During this pandemic there have been a lot of ‘crisis contracts’ offered to experienced (and brand new) travel nurses, as well as other healthcare providers. A travel nurse crisis contract is a travel nursing assignment that is in an area that is desperate for nurses due to unforeseen circumstances like an overwhelming number of coronavirus patients needing hospitalization). These contracts usually pay well above the average travel nursing salary and are taken on very short notice.
Coronavirus is having a huge impact on every single state in the U.S.. Places like El Paso, TX, Wisconsin, The Dakotas, Iowa, Minnesota, and Colorado are watching their numbers exponentially increase- and so have the travel nurse rates. Vivian had COVID travel contracts posted with average pay packages $3500-$4600 per week throughout the Fall of 2020. Most of those contracts were requiring 48 hours. There were even a few 60 hours contracts offering over $7000 per week!
What is the Difference Between a Crisis Contract and a “Regular” Contract?
There tends to be several key differences between the two types of travel nursing contracts:
Length of contract– Traditional travel nursing contracts have always been 13 weeks. In the past, nurses could occasionally find shorter contracts, but it was mostly strike work that lasted less than 2 weeks. The COVID crisis has brought us four, six, and eight week contracts. One company is even offering two week (but 12 shifts!) contracts. This is a nice option for those who don’t want to be away from home for three months at a time.
Pay– Pay for these contracts is pretty closed to topped out. “Regular” travel nurse contracts usually have a taxable hourly wage around $20 per hour, and the blended rate (including the stipends) is around $50-$70 per hour. For the crisis contracts, the stipends are topped out, so agencies are showing increased taxable hourly rates. You may see a taxable hourly wage up to $40 per hour, and a blended rate closer to $90 per hour, including the stipends. For contracts that provide a rental car and hotel, expect the wages to be almost fully taxed, minus a small per diem (no housing stipends are given because they are providing accommodations).
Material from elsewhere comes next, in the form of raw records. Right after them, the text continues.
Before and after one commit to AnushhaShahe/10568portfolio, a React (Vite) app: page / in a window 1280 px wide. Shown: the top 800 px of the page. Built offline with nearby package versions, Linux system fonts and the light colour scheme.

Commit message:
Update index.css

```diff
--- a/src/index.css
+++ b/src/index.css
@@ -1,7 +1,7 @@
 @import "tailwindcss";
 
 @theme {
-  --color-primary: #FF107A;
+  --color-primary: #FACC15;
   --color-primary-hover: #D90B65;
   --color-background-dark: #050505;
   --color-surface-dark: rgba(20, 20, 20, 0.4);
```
For example- if a contract offers $4500 for 48 hours and provides a hotel + car- nurses will probably take home around $3300, depending on the state that they are paying taxes in. Conversely- if the contract offers $4500 and part of that money is tax-free stipends instead of provided hotel/rental car- the take home pay will be more, but the travel nurse is responsible for finding their own housing and transportation.
Weekly hourly commitment– Many of the high paying crisis contracts are requiring more than 36 hours per week of work time. The majority of the travel nurse crisis contracts are requiring 48 hours per week, and some are even asking for 60 hours per week. Keep that in mind when you are browsing contracts- the gross salaries listed include the overtime rate. One agency (one of the highest paying) is requiring 6 days on, followed by 1 off- for two weeks or more.
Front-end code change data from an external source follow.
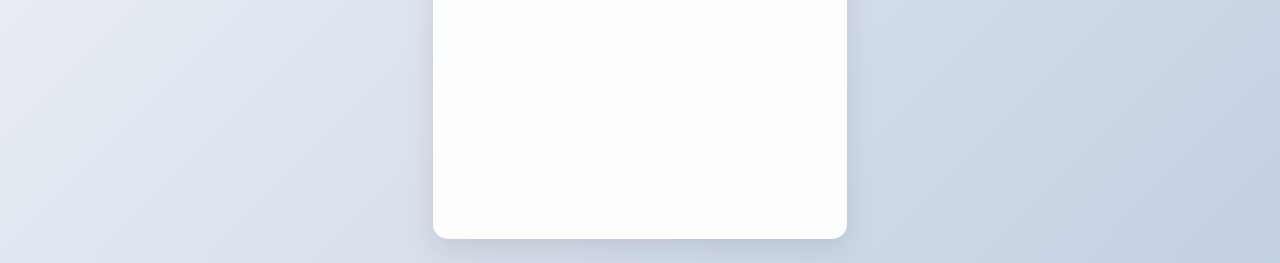
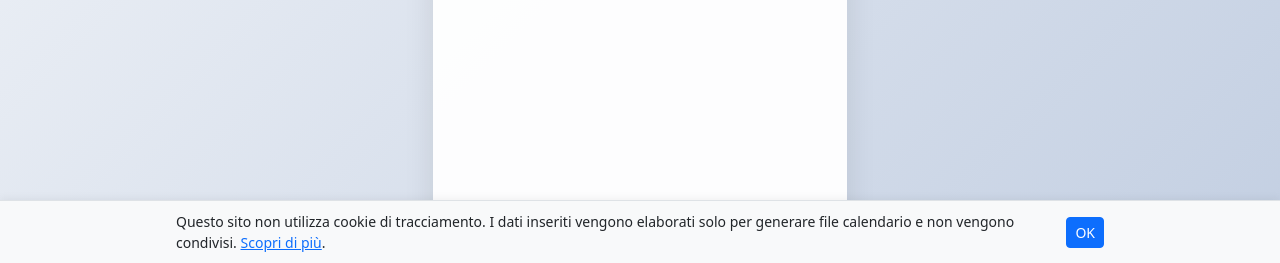
Before and after one commit to aleraco/analisi_griglia_turni_v2, a Flask app: page / in a window 1280 px wide. Shown: the part 537-800 px from the top of the page. Run offline with Flask 2, Linux system fonts and the light colour scheme.

Commit message:
Update upload.html

```diff
--- a/templates/upload.html
+++ b/templates/upload.html
@@ -170,5 +170,85 @@
             label.querySelector('span:last-child').textContent = '';
         });
     </script>
+
+<div id="privacy-banner" style="display: none;">
+  <div id="privacy-content">
+    <p class="mb-0 small">Questo sito non utilizza cookie di tracciamento. I dati inseriti vengono elaborati solo per generare file calendario e non vengono condivisi. <a href="#">Scopri di più</a>.</p>
+    <button id="privacy-ok" class="btn btn-sm btn-primary ms-3">OK</button>
+  </div>
+</div>
+
+<style>
+  #privacy-banner {
+    position: fixed;
+    bottom: 0;
+    width: 100%;
+    background-color: #f8f9fa;
+    padding: 10px 0;
+    border-top: 1px solid #dee2e6;
+    z-index: 1050;
+    box-shadow: 0 -2px 8px rgba(0,0,0,0.05);
+  }
+  #privacy-content {
+    max-width: 960px;
+    margin: 0 auto;
+    display: flex;
+    justify-content: space-between;
+    align-items: center;
+    padding: 0 1rem;
+  }
+</style>
+
+<script>
+  window.addEventListener('DOMContentLoaded', () => {
+    const banner = document.getElementById('privacy-banner');
+    const button = document.getElementById('privacy-ok');
+
+    if (!localStorage.getItem('privacyAccepted')) {
+      banner.style.display = 'block';
+    }
+
+    button.addEventListener('click', () => {
+      localStorage.setItem('privacyAccepted', 'true');
+      banner.style.display = 'none';
+    });
+  });
+</script>
+
+<!-- Privacy Modal -->
+<div class="modal fade" id="privacyModal" tabindex="-1" aria-labelledby="privacyModalLabel" aria-hidden="true">
+  <div class="modal-dialog modal-dialog-scrollable">
+    <div class="modal-content">
+      <div class="modal-header">
+        <h5 class="modal-title" id="privacyModalLabel">Privacy Policy</h5>
+        <button type="button" class="btn-close" data-bs-dismiss="modal" aria-label="Chiudi"></button>
+      </div>
+      <div class="modal-body">
+        <p>Questa applicazione web ha lo scopo di analizzare file PDF contenenti nomi e turni, generare file calendario (.ics) personalizzati e gestire database interni per facilitare la consultazione dei dati.</p>
+        <p><strong>Dati raccolti:</strong> Nomi e cognomi presenti nei file PDF caricati dagli utenti e i relativi dati di turno codificati. Non vengono raccolti cookie di tracciamento o dati personali aggiuntivi.</p>
+        <p><strong>Finalità:</strong> I dati vengono elaborati esclusivamente per la generazione dei calendari personali e non vengono condivisi con terzi.</p>
+        <p><strong>Cookie:</strong> Nessun cookie di profilazione viene utilizzato. Solo cookie tecnici possono essere temporaneamente usati per il corretto funzionamento della sessione.</p>
+        <p><strong>Diritti:</strong> È possibile richiedere la cancellazione dei dati scrivendo all'amministratore del sito all'indirizzo aleraco@gmail.com.</p>
+	  </div>
+      <div class="modal-footer">
+        <button type="button" class="btn btn-secondary" data-bs-dismiss="modal">Chiudi</button>
+      </div>
+    </div>
+  </div>
+</div>
+
+<script>
+  // Fa aprire il modale cliccando su "Scopri di più"
+  document.addEventListener('DOMContentLoaded', function () {
+    const link = document.querySelector('#privacy-banner a');
+    if (link) {
+      link.setAttribute('href', '#');
+      link.setAttribute('data-bs-toggle', 'modal');
+      link.setAttribute('data-bs-target', '#privacyModal');
+    }
+  });
+</script>
 </body>
+
+
 </html>
```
If you choose to take a contract with an OT commitment, mentally prepare yourself and make sure you are taking care of YOU on your days off!
Expectations– Chances are, the hospital is paying big money to hire travelers because they are overwhelmed by the number of patients requiring care. As a COVID crisis traveler you are expected to be super-flexible in scheduling and floating to other units. You are there to take care of COVID patients, and that may be the only type of patient you will have contact with. When you arrive at these facilities, try to keep a positive attitude and remember you are there to help them. The staff are probably already very stressed, and travel nurses that are making twice what they are and still complaining aren’t received very well. ICU nurses during this crisis usually stay in their units unless there is a major shift in census or acuity.
Why do Crisis Contracts Pay so Much?
But, why are these travel nurse contracts paying so much money? What is so special about those high pay contracts? Aside from the stress of working so many shifts in a row, these nurses are often being asked to fly to the location without knowing what facility or shift they will be working. In addition to THAT, once they get on site, I’ve heard reports of ICU ratios being 1:3-5 and med-surg ratios up to 12 patients. And the nurses are in PPE 90% of the time.
So, is the money warranted? Yes, of course. I will never say nurses don’t deserve every dime they get. We all deserve the maximum amount of money we can make, especially entering an environment that fees like a war zone. But, that is not anywhere near the historical average travel RN salary. Strike contracts do not even pay that much. I am thrilled that nurses are finally making what they deserve.
But for now, take advantage of the high-paying travel nurse jobs in addition to getting the chance to help out a community in need. Protect yourself, and thank you to all of the nurses out there helping care for the coronavirus patients.